Now that we’ve discussed a few of the risk factors for the symptoms of dry eye disease, make sure to address these factors in your own life to rid yourself of these symptoms.
Dry Eye Prevalence
Prevalence of one or more of the six dry eye symptoms often or all the time adjusted for age was 27.5%, and other studies have found even higher numbers. Independent risk factors for dry eye were pterygium and a history of current cigarette smoking.
Researchers concluded that the presence of a pterygium is an independent factor in the risk of dry eye associated with age, gender, and history of smoking cigarettes. A pterygium is a growth that covers the white part of the eye and is often in a wedge shape, a benign or noncancerous growth that extends onto the cornea. The wedge-shaped pterygium then grows in size and distorts vision and puts pressure on the tear ducts, preventing much-needed eye fluid from lubricating the eye, causing dry eye. Dry eye is more prevalent according to age (50 and older), gender (women), and lifestyle choices such as smoking cigarettes and other harmful practices.
Even though age and gender play a part in dry eye syndrome, prevention comes with choices we make when we are younger. Eating vitamin-rich foods, taking multivitamins daily and quitting all forms of smoking also greatly reduce the risk of dry eye later in life. Since women are twice as likely to get dry eye as men, women have twice as much incentive to eat right and stop harmful practices sooner rather than later.
Do you know what risk factor caused your dry eyes? What have you done to alleviate your symptoms?
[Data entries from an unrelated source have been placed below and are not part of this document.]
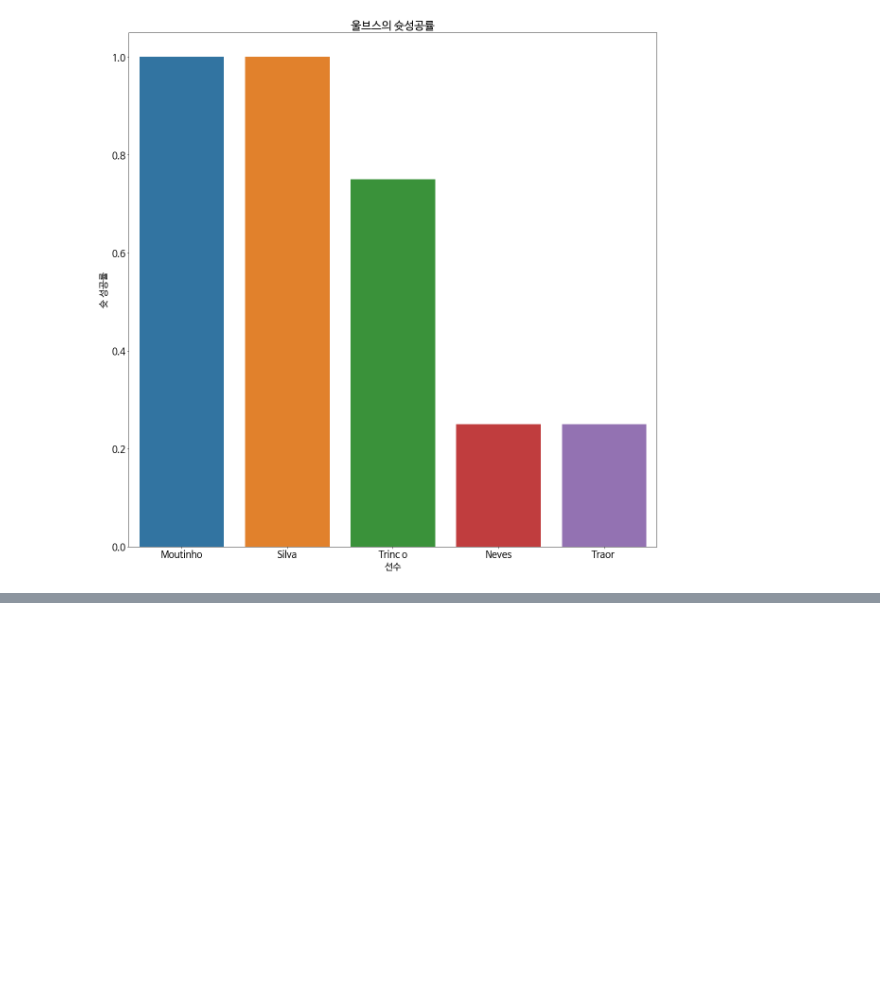
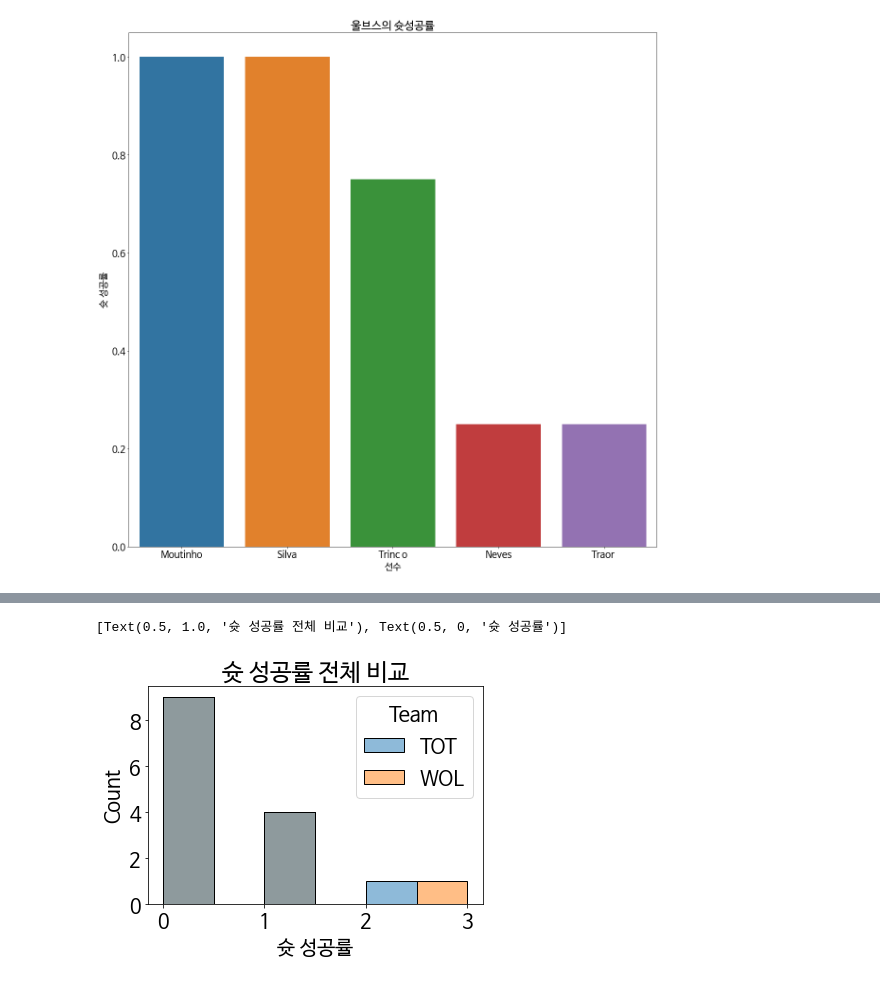
Before and after one commit to sanha9999/EDA_project, a Jupyter notebook: Tottenham_38R/Round_2/round2.ipynb, the cells around one changed output, grey strips where cells are left out. Cells and saved outputs as stored; diff of their text form; code cells hidden in the pictures; blank space fills up the shorter version.

```diff
--- a/Tottenham_38R/Round_2/round2.ipynb
+++ b/Tottenham_38R/Round_2/round2.ipynb
@@ -128,0 +201,6 @@ fig.set(title="울브스의 슛성공률", ylabel="슛 성공률", xlabel="선
+# %%
+fig = sns.histplot(data=df_result, x="SOT", hue="Team")
+fig.set(title="슛 성공률 전체 비교", xlabel="슛 성공률")
+# %% [output]
+[Text(0.5, 1.0, '슛 성공률 전체 비교'), Text(0.5, 0, '슛 성공률')]
+[figure, added]
```
Also changed, not shown: parts of 10 cells of this notebook.
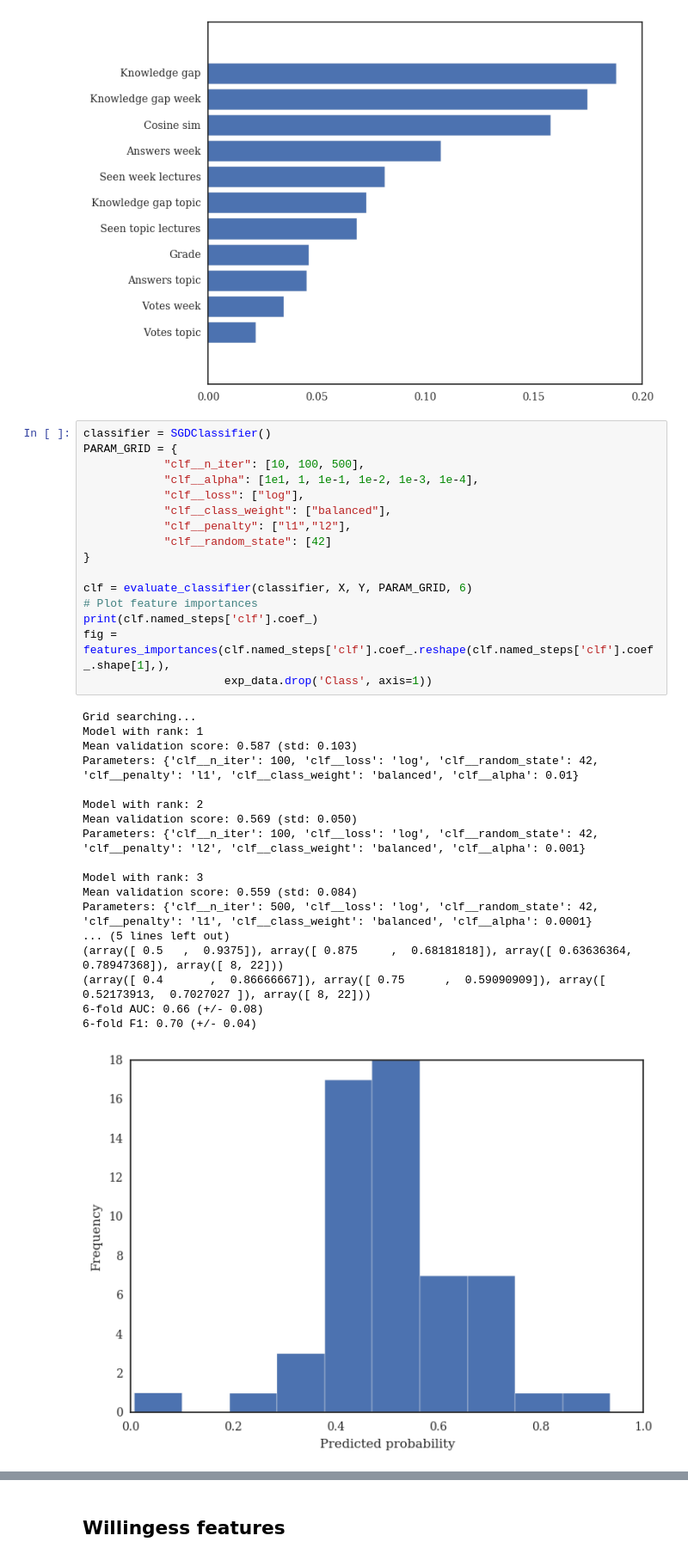
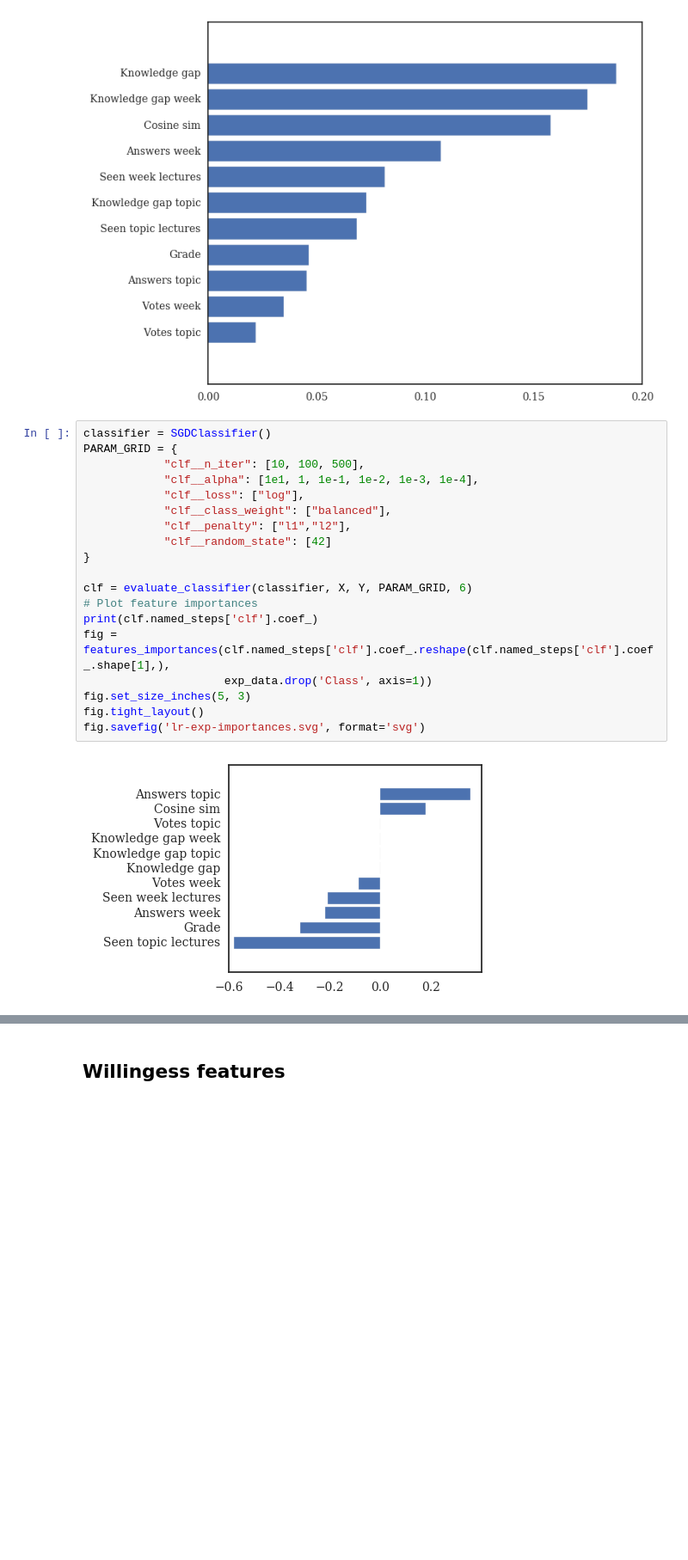
Before and after one commit to dmacjam/dp-analysis-evaluation, a Jupyter notebook: question-routing-evaluation.ipynb, the cells around one changed output, grey strips where cells are left out. Shown at 86% size. Cells and saved outputs as stored; diff of their text form; blank space fills up the shorter version.

```diff
--- a/question-routing-evaluation.ipynb
+++ b/question-routing-evaluation.ipynb
@@ -298,35 +298,21 @@ Parameters: {'clf__n_estimators': 200, 'clf__oob_score': True, 'clf__criterion':
 # %%
 classifier = SGDClassifier()
 PARAM_GRID = {
             "clf__n_iter": [10, 100, 500],
             "clf__alpha": [1e1, 1, 1e-1, 1e-2, 1e-3, 1e-4],
             "clf__loss": ["log"],
             "clf__class_weight": ["balanced"],
             "clf__penalty": ["l1","l2"],
             "clf__random_state": [42]
 }
 
 clf = evaluate_classifier(classifier, X, Y, PARAM_GRID, 6)
 # Plot feature importances
 print(clf.named_steps['clf'].coef_)
 fig = features_importances(clf.named_steps['clf'].coef_.reshape(clf.named_steps['clf'].coef_.shape[1],),
                      exp_data.drop('Class', axis=1))
+fig.set_size_inches(5, 3)
+fig.tight_layout()
+fig.savefig('lr-exp-importances.svg', format='svg')
 # %% [output]
-Grid searching...
-Model with rank: 1
-Mean validation score: 0.587 (std: 0.103)
-Parameters: {'clf__n_iter': 100, 'clf__loss': 'log', 'clf__random_state': 42, 'clf__penalty': 'l1', 'clf__class_weight': 'balanced', 'clf__alpha': 0.01}
-
-Model with rank: 2
-Mean validation score: 0.569 (std: 0.050)
-Parameters: {'clf__n_iter': 100, 'clf__loss': 'log', 'clf__random_state': 42, 'clf__penalty': 'l2', 'clf__class_weight': 'balanced', 'clf__alpha': 0.001}
-
-Model with rank: 3
-Mean validation score: 0.559 (std: 0.084)
-Parameters: {'clf__n_iter': 500, 'clf__loss': 'log', 'clf__random_state': 42, 'clf__penalty': 'l1', 'clf__class_weight': 'balanced', 'clf__alpha': 0.0001}
-... (5 lines left out)
-(array([ 0.5   ,  0.9375]), array([ 0.875     ,  0.68181818]), array([ 0.63636364,  0.78947368]), array([ 8, 22]))
-(array([ 0.4       ,  0.86666667]), array([ 0.75      ,  0.59090909]), array([ 0.52173913,  0.7027027 ]), array([ 8, 22]))
-6-fold AUC: 0.66 (+/- 0.08)
-6-fold F1: 0.70 (+/- 0.04)
-[figure, old version]
+[figure, new version]
```
Also changed, not shown: parts of 4 cells of this notebook, 1 other file.
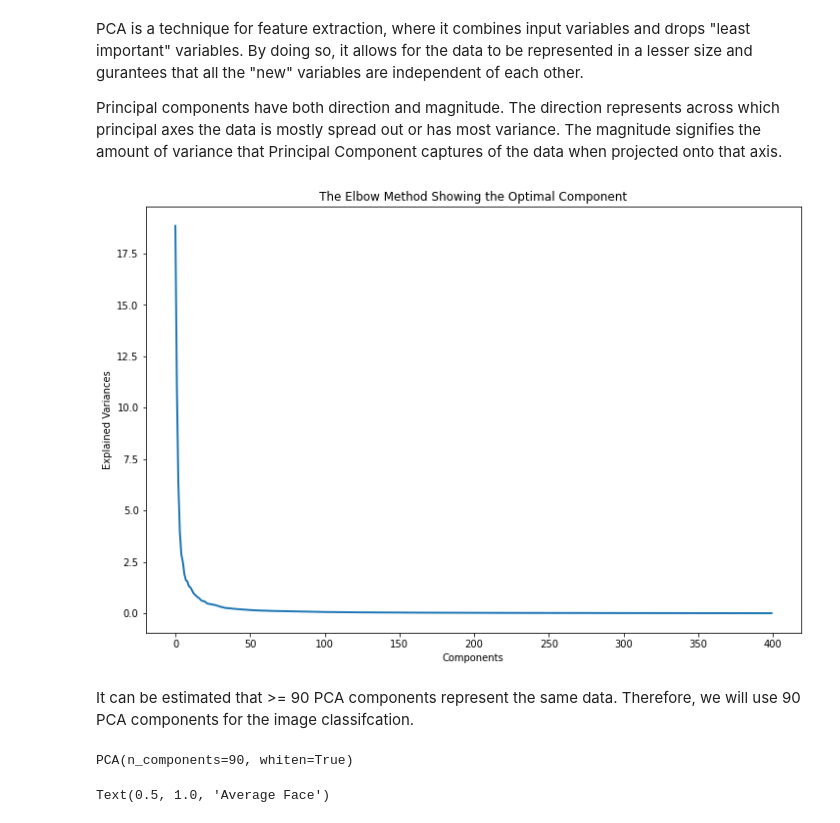
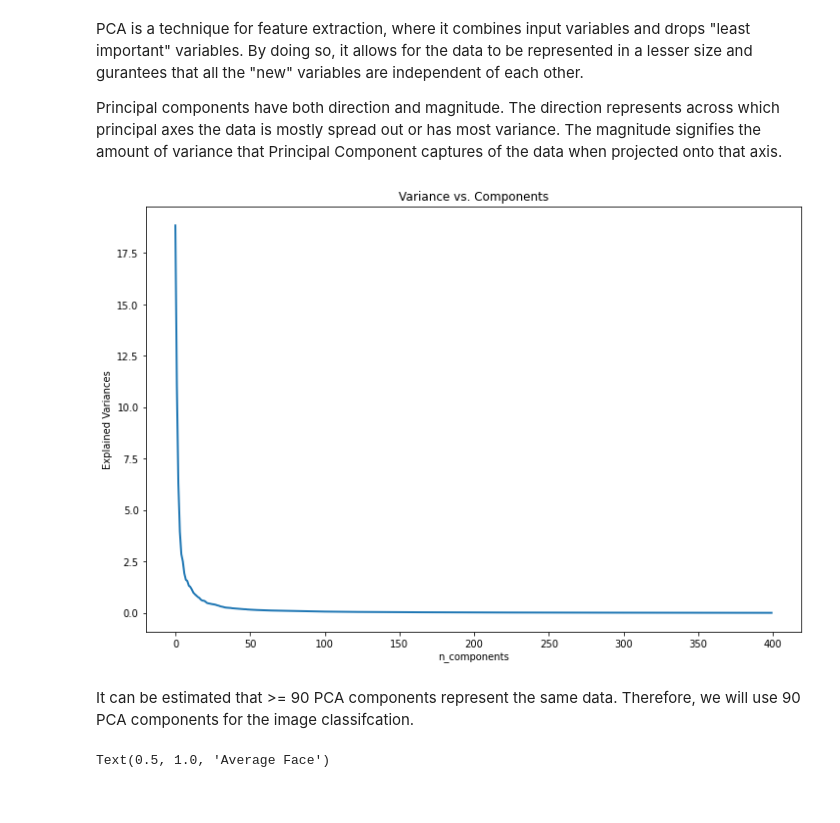
Before and after one commit to mitsukakiyohara/ATCS-2021, a Jupyter notebook: finalProject/test-main.ipynb, the cells around one changed output. Saved outputs shown, nothing was run; the diff lists cells and outputs as text; code cells hidden in the pictures.

Commit message:
test and cv ml models and start hyperparameter

```diff
--- a/finalProject/test-main.ipynb
+++ b/finalProject/test-main.ipynb
@@ -92,15 +97,15 @@ X = data.reshape((num_samples, image_size))
 # %%
 # Find optimum number of principle component (n_component)
 pca = PCA()
 pca.fit(X)
 plt.figure(1, figsize=(12,8))
 plt.plot(pca.explained_variance_, linewidth=2)
 
-plt.xlabel('Components')
+plt.xlabel('n_components')
 plt.ylabel('Explained Variances')
-plt.title('The Elbow Method Showing the Optimal Component') # Change title of chart
+plt.title('Variance vs. Components')
 plt.show()
 # %% [output]
-[figure, old version]
+[figure, new version]
 # %% [markdown]
 It can be estimated that >= 90 PCA components represent the same data. Therefore, we will use 90 PCA components for the image classifcation.
@@ -110,9 +120,9 @@ It can be estimated that >= 90 PCA components represent the same data. Therefore
 
 X_train, X_test, y_train, y_test = train_test_split(X, target, test_size=0.1, stratify=target, random_state=0)
 # %%
-n_components = 90
-pca = PCA(n_components=n_components, whiten=True)
-pca.fit(X_train)
+n_components = 70
+pca = PCA(n_components=n_components, whiten=True).fit(X_train)
+
+X_train_pca = pca.transform(X_train)
+X_test_pca = pca.transform(X_test)
-# %% [output]
-PCA(n_components=90, whiten=True)
 # %%
```
Also changed, not shown: parts of 44 cells of this notebook, 2 other files.
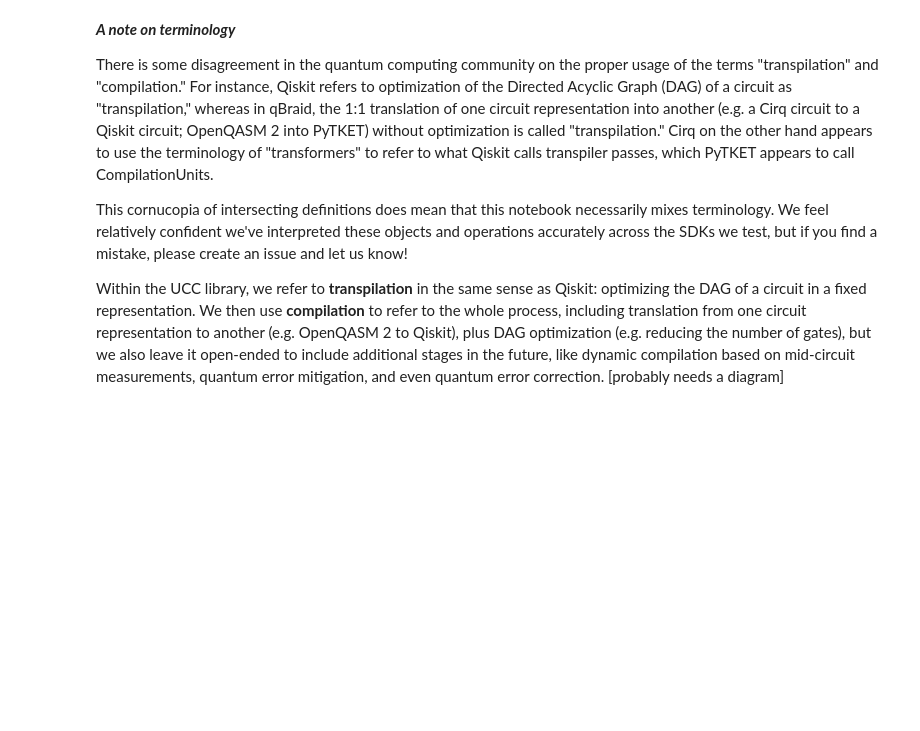
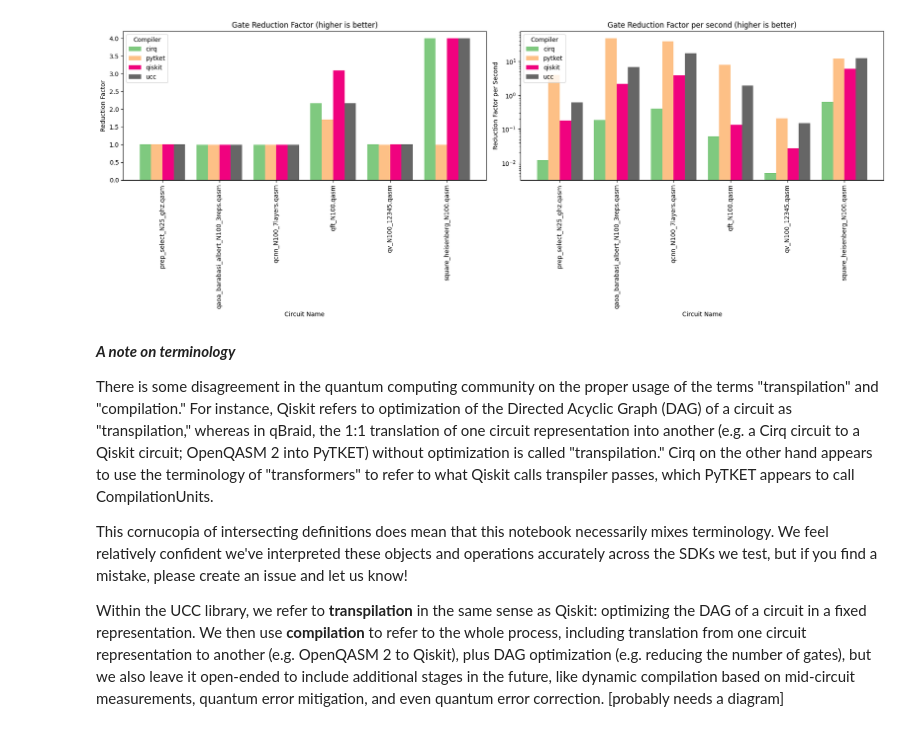
Before and after one commit to xs-es/ucc, a Jupyter notebook: benchmarks/ucc_benchmarks.ipynb, the cells around one changed output. Saved outputs shown, nothing was run; the diff lists cells and outputs as text; code cells hidden in the pictures; blank space fills up the shorter version.

```diff
--- a/benchmarks/ucc_benchmarks.ipynb
+++ b/benchmarks/ucc_benchmarks.ipynb
@@ -284,3 +249,52 @@ df
+# %%
+fig, ax = plt.subplots(1, 2, figsize=(18, 7))
+
+
+# Plot 1: Reduction Factor by Circuit and Compiler in ax[0]
+for i, key in enumerate(unique_compilers):
+    # Offset x-positions for each compiler to place bars side-by-side
+    grp = df[df["compiler"] == key].sort_values(by=["circuit_name", "reduction_factor"])
+    ax[0].bar(x + i * bar_width, grp["reduction_factor"], width=bar_width, label=key, color=color_map[key])
+
+# Format the first plot (ax[0])
+ax[0].set_title("Gate Reduction Factor (higher is better)")
+ax[0].set_xlabel("Circuit Name")
+ax[0].set_ylabel("Reduction Factor")
+# Optionally, set log scale if needed:
+# ax[0].set_yscale("log")
+
+# Set x-tick positions and labels for ax[0]
+ax[0].set_xticks(x + bar_width * (len(unique_compilers) - 1) / 2)  # Center x-tick labels
+ax[0].set_xticklabels(df["circuit_name"].unique())
+ax[0].legend(title="Compiler")
+ax[0].tick_params(axis='x', rotation=90)  # Rotate x-axis labels
+
+# Plot 2: Reduction Factor per Second by Circuit and Compiler in ax[1]
+for i, key in enumerate(unique_compilers):
+    # Offset x-positions for each compiler to place bars side-by-side
+    grp = df[df["compiler"] == key].sort_values(by=["circuit_name", "gate_reduction_per_s"])
+    ax[1].bar(x + i * bar_width, grp["gate_reduction_per_s"], width=bar_width, label=key, color=color_map[key])
+
+# Format the third plot (ax[1])
+ax[1].set_title("Gate Reduction Factor per second (higher is better)")
+ax[1].set_xlabel("Circuit Name")
+ax[1].set_ylabel("Reduction Factor per Second")
+# Optionally, set log scale if needed:
+ax[1].set_yscale("log")
+
+
+# Set x-tick positions and labels for ax[1]
+ax[1].set_xticks(x + bar_width * (len(unique_compilers) - 1) / 2)  # Center x-tick labels
+ax[1].set_xticklabels(df["circuit_name"].unique())
+ax[1].legend(title="Compiler")
+ax[1].tick_params(axis='x', rotation=90)  # Rotate x-axis labels
+
+# Show the plot
+plt.tight_layout()
+
+plt.show()
+# %% [output]
+[figure, added]
 # %% [markdown]
 ***A note on terminology***
 
```
Also changed, not shown: parts of 16 cells of this notebook.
Let us know in the comments below!
The risk factors discussed in this blog are taken straight out of our Rethinking Dry Eye Treatment book, which you can get free for a limited time, just pay shipping. Click here to purchase and learn more.